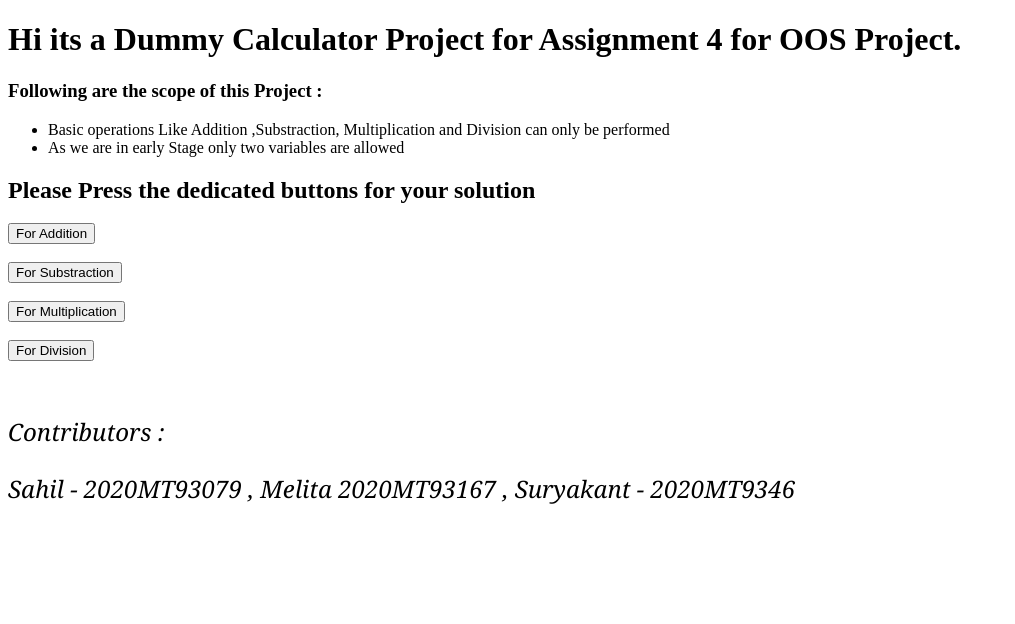
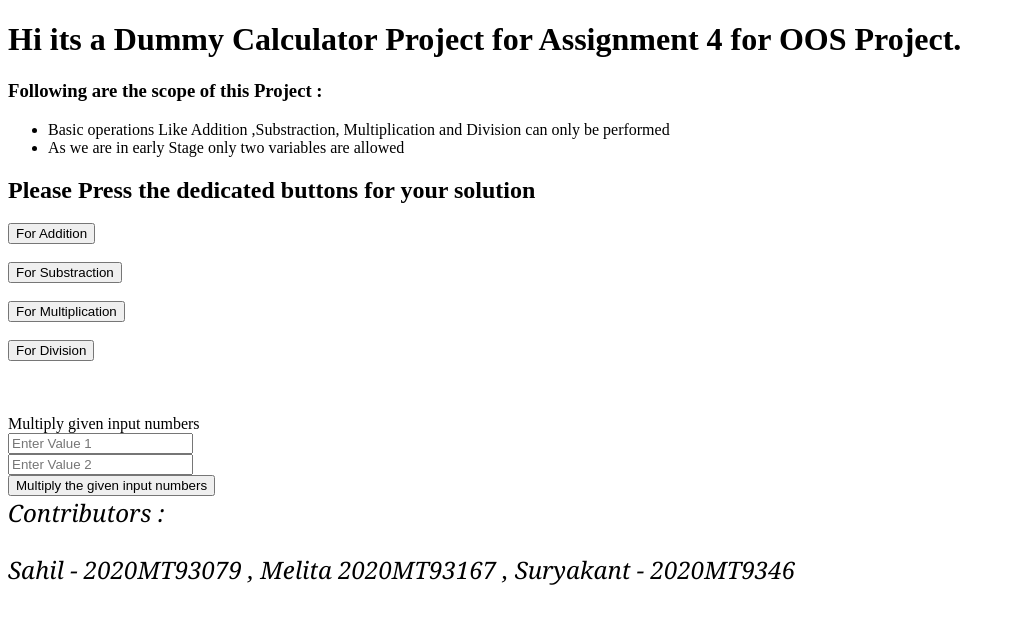
Before and after one commit to azhar0610/Calculator, an Angular app: page / in a window 1280 px wide. Both pictures are taken after a click on the button "For Multiplication". Shown: the top 624 px of the page, without its empty margins (0-1015 px from the left). Built offline with nearby package versions, Linux system fonts and the light colour scheme.

Commit message:
Adding Multiplication to home

```diff
--- a/src/app/app.component.html
+++ b/src/app/app.component.html
@@ -22,6 +22,9 @@
 <div *ngIf="operation == '/'">
   <app-division></app-division>
 </div>
+<div *ngIf="operation == '*'">
+  <app-multiplication></app-multiplication>
+</div>
 <footer style="font-style: italic; font-size: x-large; font-family: Georgia, 'Times New Roman', Times, serif;">Contributors :
 <p>Sahil - 2020MT93079 , Melita 2020MT93167 , Suryakant - 2020MT9346</p>
 </footer>
--- a/src/app/app.module.ts
+++ b/src/app/app.module.ts
@@ -7,13 +7,15 @@ import { AdditionComponent } from './addition/addition.component';
 import { FormsModule } from '@angular/forms';
 import { SubractionComponent } from './subraction/subraction.component';
 import { DivisionComponent } from './division/division.component';
+import { MultiplicationComponent } from './multiplication/multiplication.component';
 
 @NgModule({
   declarations: [
     AppComponent,
     AdditionComponent,
     SubractionComponent,
-    DivisionComponent
+    DivisionComponent,
+    MultiplicationComponent
   ],
   imports: [
     BrowserModule,
```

• • • •

» Required work
Every line in the data above needs to be given again exactly, pictures aside.

» Answer area
Before and after one commit to azhar0610/Calculator, an Angular app: page / in a window 1280 px wide. Both pictures are taken after a click on the button "For Multiplication". Shown: the top 624 px of the page, without its empty margins (0-1015 px from the left). Built offline with nearby package versions, Linux system fonts and the light colour scheme.

Commit message:
Adding Multiplication to home

```diff
--- a/src/app/app.component.html
+++ b/src/app/app.component.html
@@ -22,6 +22,9 @@
 <div *ngIf="operation == '/'">
   <app-division></app-division>
 </div>
+<div *ngIf="operation == '*'">
+  <app-multiplication></app-multiplication>
+</div>
 <footer style="font-style: italic; font-size: x-large; font-family: Georgia, 'Times New Roman', Times, serif;">Contributors :
 <p>Sahil - 2020MT93079 , Melita 2020MT93167 , Suryakant - 2020MT9346</p>
 </footer>
--- a/src/app/app.module.ts
+++ b/src/app/app.module.ts
@@ -7,13 +7,15 @@ import { AdditionComponent } from './addition/addition.component';
 import { FormsModule } from '@angular/forms';
 import { SubractionComponent } from './subraction/subraction.component';
 import { DivisionComponent } from './division/division.component';
+import { MultiplicationComponent } from './multiplication/multiplication.component';
 
 @NgModule({
   declarations: [
     AppComponent,
     AdditionComponent,
     SubractionComponent,
-    DivisionComponent
+    DivisionComponent,
+    MultiplicationComponent
   ],
   imports: [
     BrowserModule,
```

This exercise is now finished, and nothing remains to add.